**Aim of the task**: Among the entries below, find the lines that contain the string "classDef". State only how many there are.

**Stored data**:
□ □ □
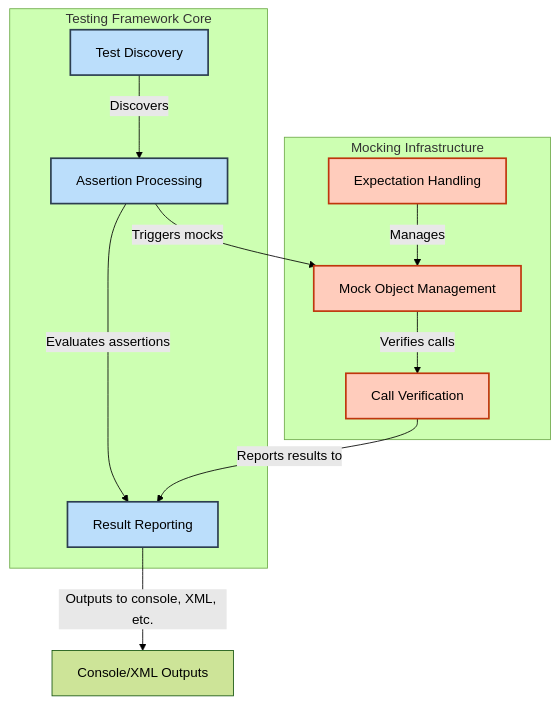
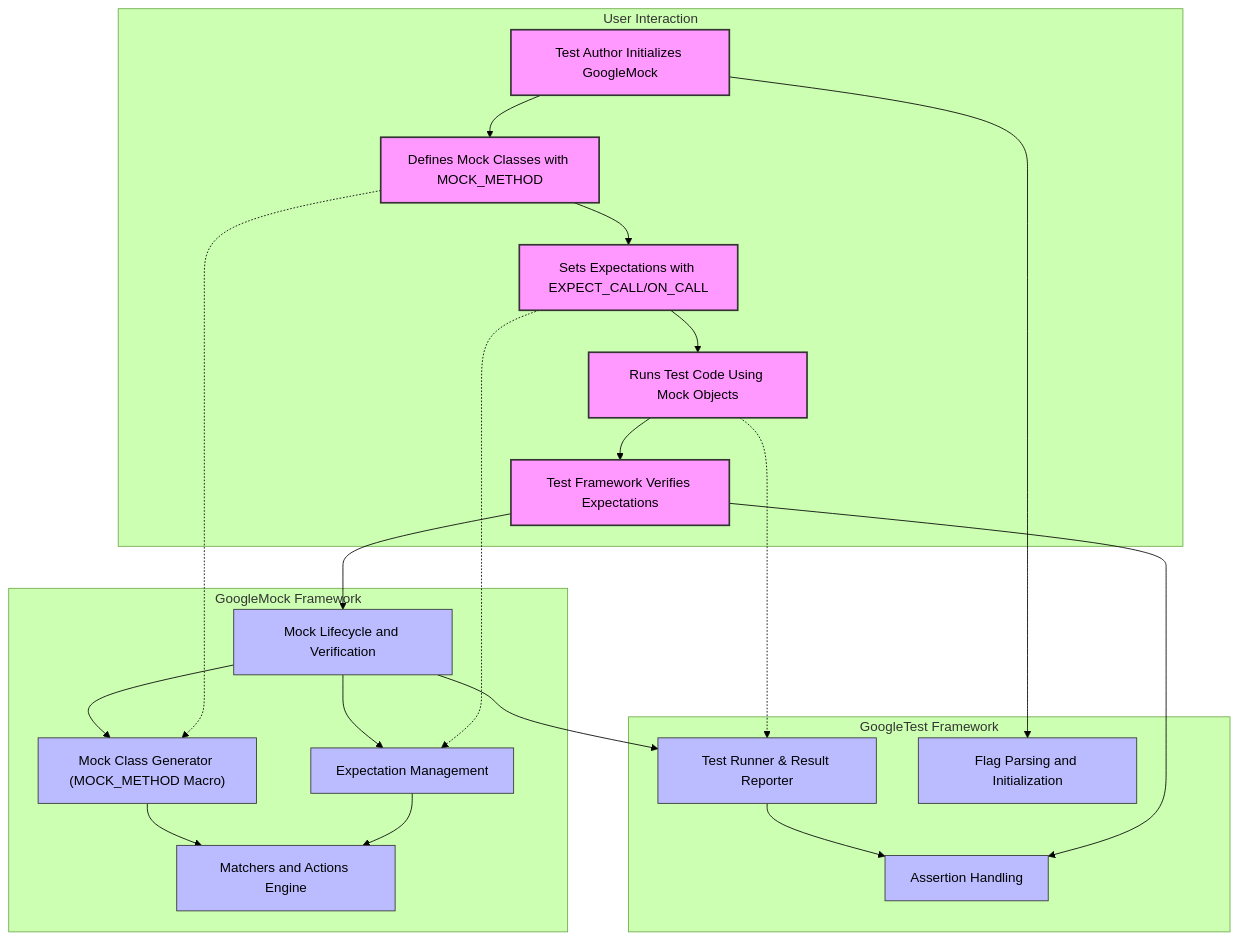
One commit to clidey/docucod-public-project-869ef7c3-7eff-4ad2-9765-2698303f14d7 changed the diagram in overview/architecture-and-core-concepts/system-architecture.mdx. Above: the diagram before and after it, drawn with Mermaid (forest theme). The commit also changed other lines of this file and 46 other files, not shown here.

````diff
--- a/overview/architecture-and-core-concepts/system-architecture.mdx
+++ b/overview/architecture-and-core-concepts/system-architecture.mdx
@@ -18,33 +70,56 @@
 ```mermaid
 flowchart TD
 
-  subgraph "Testing Framework Core"
-    TestDiscovery["Test Discovery"]
-    AssertionProcessor["Assertion Processing"]
-    ResultReporter["Result Reporting"]
+  subgraph User Interaction
+    U1["Test Author Initializes GoogleMock"]
+    U2["Defines Mock Classes with MOCK_METHOD"]
+    U3["Sets Expectations with EXPECT_CALL/ON_CALL"]
+    U4["Runs Test Code Using Mock Objects"]
+    U5["Test Framework Verifies Expectations"]
   end
 
-  subgraph "Mocking Infrastructure"
-    MockObjectManager["Mock Object Management"]
-    ExpectationHandler["Expectation Handling"]
-    CallVerifier["Call Verification"]
+  subgraph GoogleMock Framework
+    GM1["Mock Class Generator (MOCK_METHOD Macro)"]
+    GM2["Matchers and Actions Engine"]
+    GM3["Expectation Management"]
+    GM4["Mock Lifecycle and Verification"]
   end
 
-  TestDiscovery -->|Discovers| AssertionProcessor
-  AssertionProcessor -->|Evaluates assertions| ResultReporter
+  subgraph GoogleTest Framework
+    GT1["Test Runner & Result Reporter"]
+    GT2["Assertion Handling"]
+    GT3["Flag Parsing and Initialization"]
+  end
 
-  AssertionProcessor -->|Triggers mocks| MockObjectManager
-  MockObjectManager -->|Verifies calls| CallVerifier
-  ExpectationHandler -->|Manages| MockObjectManager
-  CallVerifier -->|Reports results to| ResultReporter
+  %% User Interaction Flow
+  U1 --> U2
+  U2 --> U3
+  U3 --> U4
+  U4 --> U5
 
-  ResultReporter -->|Outputs to console, XML, etc.| ExternalOutputs["Console/XML Outputs"]
+  %% Framework internal dependencies
+  GM1 --> GM2
+  GM3 --> GM2
+  GM4 --> GM3
 
-  %% Explanation Notes
-  classDef core fill:#bbdefb,stroke:#2c3e50,stroke-width:2px
-  class TestDiscovery,AssertionProcessor,ResultReporter core
+  %% Integration arrows
+  U1 --> GT3
+  U5 --> GM4
+  GM4 --> GT1
+  GT1 --> GT2
+  U5 --> GT2
 
-  classDef mocks fill:#ffccbc,stroke:#bf360c,stroke-width:2px
-  class MockObjectManager,ExpectationHandler,CallVerifier mocks
+  %% Mock and Test coupling
+  GM4 --> GM1
 
+  %% User interacts directly with GoogleMock macros and GoogleTest framework
+  U2 -.-> GM1
+  U3 -.-> GM3
+  U4 -.-> GT1
+
+  %% Styling
+  classDef User fill:#f9f,stroke:#333,stroke-width:2px,color:#000;
+  classDef Framework fill:#bbf,stroke:#333,stroke-width:1px,color:#000;
+  class U1,U2,U3,U4,U5 User;
+  class GM1,GM2,GM3,GM4,GT1,GT2,GT3 Framework;
 ```
````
□ □ □
**Task answer**: 4